Problem to work on – On every line of the listing, check for "solar"; copy the lines that have it.

Entries shown –
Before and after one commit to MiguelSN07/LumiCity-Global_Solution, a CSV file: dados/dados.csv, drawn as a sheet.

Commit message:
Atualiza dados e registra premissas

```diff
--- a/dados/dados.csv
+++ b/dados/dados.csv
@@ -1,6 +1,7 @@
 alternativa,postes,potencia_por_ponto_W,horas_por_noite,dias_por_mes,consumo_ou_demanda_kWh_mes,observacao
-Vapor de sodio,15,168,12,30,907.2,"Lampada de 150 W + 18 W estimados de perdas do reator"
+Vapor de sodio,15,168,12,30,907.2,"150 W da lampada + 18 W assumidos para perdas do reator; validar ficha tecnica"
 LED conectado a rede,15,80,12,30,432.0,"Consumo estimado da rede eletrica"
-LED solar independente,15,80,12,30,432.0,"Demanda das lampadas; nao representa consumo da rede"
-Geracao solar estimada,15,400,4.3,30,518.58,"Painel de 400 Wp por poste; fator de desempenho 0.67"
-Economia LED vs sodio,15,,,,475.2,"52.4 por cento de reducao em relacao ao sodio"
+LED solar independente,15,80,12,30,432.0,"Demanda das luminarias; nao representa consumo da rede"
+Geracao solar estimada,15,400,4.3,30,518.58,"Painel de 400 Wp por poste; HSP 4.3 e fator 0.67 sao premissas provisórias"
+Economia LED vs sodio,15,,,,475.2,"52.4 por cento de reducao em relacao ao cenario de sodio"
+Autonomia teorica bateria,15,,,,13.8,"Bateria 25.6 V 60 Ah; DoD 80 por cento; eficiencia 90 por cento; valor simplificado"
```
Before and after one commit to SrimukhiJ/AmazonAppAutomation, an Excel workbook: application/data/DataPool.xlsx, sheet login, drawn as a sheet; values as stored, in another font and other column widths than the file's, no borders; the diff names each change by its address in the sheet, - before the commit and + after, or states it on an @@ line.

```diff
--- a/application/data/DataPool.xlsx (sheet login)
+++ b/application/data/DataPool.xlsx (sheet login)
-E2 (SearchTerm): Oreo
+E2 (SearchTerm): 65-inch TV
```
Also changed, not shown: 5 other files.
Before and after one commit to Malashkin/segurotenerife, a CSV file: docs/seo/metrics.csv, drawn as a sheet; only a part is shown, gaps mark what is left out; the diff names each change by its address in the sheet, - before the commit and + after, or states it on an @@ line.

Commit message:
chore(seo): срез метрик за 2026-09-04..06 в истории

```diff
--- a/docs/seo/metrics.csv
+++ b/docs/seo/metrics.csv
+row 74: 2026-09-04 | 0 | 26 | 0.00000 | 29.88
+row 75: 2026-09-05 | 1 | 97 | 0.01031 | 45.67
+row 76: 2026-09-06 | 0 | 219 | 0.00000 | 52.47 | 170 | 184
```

Reply to the task –
-LED solar independente,15,80,12,30,432.0,"Demanda das lampadas; nao representa consumo da rede"
-Geracao solar estimada,15,400,4.3,30,518.58,"Painel de 400 Wp por poste; fator de desempenho 0.67"
+LED solar independente,15,80,12,30,432.0,"Demanda das luminarias; nao representa consumo da rede"
+Geracao solar estimada,15,400,4.3,30,518.58,"Painel de 400 Wp por poste; HSP 4.3 e fator 0.67 sao premissas provisórias"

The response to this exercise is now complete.